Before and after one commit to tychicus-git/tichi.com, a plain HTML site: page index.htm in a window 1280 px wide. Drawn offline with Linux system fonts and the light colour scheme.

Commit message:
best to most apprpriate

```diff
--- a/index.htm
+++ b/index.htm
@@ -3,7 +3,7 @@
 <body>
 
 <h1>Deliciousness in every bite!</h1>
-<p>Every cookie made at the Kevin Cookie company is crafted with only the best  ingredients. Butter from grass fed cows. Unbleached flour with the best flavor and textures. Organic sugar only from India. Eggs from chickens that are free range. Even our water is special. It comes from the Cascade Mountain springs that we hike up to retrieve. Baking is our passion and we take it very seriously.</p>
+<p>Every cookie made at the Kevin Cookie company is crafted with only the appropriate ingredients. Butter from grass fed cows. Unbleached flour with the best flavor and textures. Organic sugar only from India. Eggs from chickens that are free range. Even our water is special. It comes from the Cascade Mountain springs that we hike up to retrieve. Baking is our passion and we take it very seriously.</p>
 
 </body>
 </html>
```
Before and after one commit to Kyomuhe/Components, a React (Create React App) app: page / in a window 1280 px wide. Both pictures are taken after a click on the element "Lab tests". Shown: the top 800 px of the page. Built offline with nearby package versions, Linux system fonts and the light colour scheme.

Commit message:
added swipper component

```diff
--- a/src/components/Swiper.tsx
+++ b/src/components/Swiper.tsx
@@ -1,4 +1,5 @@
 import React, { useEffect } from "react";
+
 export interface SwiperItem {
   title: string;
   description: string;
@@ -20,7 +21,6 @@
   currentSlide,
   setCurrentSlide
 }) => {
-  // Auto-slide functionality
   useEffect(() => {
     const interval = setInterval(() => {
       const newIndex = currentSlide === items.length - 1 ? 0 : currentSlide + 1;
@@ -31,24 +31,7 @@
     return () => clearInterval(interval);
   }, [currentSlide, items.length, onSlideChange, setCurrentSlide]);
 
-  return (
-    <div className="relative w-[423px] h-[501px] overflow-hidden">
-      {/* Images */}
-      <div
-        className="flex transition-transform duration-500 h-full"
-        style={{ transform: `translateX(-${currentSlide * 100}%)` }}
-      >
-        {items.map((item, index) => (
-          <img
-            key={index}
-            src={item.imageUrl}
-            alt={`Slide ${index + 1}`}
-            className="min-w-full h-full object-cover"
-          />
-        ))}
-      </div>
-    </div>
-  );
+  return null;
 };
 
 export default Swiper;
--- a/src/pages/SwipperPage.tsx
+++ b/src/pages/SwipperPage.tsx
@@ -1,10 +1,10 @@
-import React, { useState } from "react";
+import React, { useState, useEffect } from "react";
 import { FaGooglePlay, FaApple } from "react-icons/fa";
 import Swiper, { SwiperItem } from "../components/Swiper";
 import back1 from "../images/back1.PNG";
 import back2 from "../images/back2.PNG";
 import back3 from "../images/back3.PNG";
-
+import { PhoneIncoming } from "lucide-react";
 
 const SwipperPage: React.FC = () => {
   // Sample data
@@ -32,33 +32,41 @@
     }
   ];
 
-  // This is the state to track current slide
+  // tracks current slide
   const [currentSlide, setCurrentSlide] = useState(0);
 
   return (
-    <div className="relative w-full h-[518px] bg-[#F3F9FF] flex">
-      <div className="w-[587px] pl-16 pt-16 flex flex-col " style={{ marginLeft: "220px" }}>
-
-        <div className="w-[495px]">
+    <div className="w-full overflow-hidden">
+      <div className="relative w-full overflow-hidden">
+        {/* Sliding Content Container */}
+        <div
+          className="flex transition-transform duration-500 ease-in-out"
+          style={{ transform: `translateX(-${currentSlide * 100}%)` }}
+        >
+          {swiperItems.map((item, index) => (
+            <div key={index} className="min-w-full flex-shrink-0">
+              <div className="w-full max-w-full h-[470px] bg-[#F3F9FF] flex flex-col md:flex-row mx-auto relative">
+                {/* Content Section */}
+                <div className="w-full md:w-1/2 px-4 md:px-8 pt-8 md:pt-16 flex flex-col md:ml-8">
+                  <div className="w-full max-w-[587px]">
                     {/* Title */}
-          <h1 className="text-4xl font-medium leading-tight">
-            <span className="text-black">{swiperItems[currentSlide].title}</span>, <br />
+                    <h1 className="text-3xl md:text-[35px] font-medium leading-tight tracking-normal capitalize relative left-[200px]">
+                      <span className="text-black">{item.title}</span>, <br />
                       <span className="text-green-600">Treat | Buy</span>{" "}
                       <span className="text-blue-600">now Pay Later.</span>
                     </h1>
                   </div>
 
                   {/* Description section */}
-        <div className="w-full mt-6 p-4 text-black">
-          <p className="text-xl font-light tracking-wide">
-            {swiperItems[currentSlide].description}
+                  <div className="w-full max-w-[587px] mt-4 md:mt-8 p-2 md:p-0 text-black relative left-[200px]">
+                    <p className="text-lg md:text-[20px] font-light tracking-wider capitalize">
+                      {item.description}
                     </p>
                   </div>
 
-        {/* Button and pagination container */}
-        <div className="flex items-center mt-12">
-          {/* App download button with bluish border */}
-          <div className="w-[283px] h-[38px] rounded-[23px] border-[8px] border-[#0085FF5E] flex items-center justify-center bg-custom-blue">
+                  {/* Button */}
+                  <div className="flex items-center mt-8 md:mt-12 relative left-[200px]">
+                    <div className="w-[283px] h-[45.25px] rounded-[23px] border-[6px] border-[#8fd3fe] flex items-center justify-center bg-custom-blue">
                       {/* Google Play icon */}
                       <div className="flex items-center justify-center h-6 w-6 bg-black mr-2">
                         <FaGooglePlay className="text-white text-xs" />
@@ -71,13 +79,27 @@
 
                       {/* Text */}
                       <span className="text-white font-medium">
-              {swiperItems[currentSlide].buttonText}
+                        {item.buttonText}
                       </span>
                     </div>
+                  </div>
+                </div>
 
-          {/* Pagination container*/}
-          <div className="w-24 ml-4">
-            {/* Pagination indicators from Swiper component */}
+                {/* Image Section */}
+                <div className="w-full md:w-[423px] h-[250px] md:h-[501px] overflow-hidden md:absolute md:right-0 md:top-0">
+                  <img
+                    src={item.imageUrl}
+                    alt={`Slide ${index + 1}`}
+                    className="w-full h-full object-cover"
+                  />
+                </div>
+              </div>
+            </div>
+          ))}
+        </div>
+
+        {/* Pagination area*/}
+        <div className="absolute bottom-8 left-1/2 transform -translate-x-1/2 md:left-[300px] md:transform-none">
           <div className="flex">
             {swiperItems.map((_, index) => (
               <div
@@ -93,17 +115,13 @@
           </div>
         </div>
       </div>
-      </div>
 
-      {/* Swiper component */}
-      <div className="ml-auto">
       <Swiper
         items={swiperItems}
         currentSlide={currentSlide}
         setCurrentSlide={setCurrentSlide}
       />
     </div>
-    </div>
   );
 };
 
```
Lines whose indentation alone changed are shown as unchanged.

### WORK REQUIRED
Scan the records above, then copy out each line that mentions "light".

### WRITTEN SOLUTION
Before and after one commit to tychicus-git/tichi.com, a plain HTML site: page index.htm in a window 1280 px wide. Drawn offline with Linux system fonts and the light colour scheme.
Before and after one commit to Kyomuhe/Components, a React (Create React App) app: page / in a window 1280 px wide. Both pictures are taken after a click on the element "Lab tests". Shown: the top 800 px of the page. Built offline with nearby package versions, Linux system fonts and the light colour scheme.
-          <p className="text-xl font-light tracking-wide">
+                    <p className="text-lg md:text-[20px] font-light tracking-wider capitalize">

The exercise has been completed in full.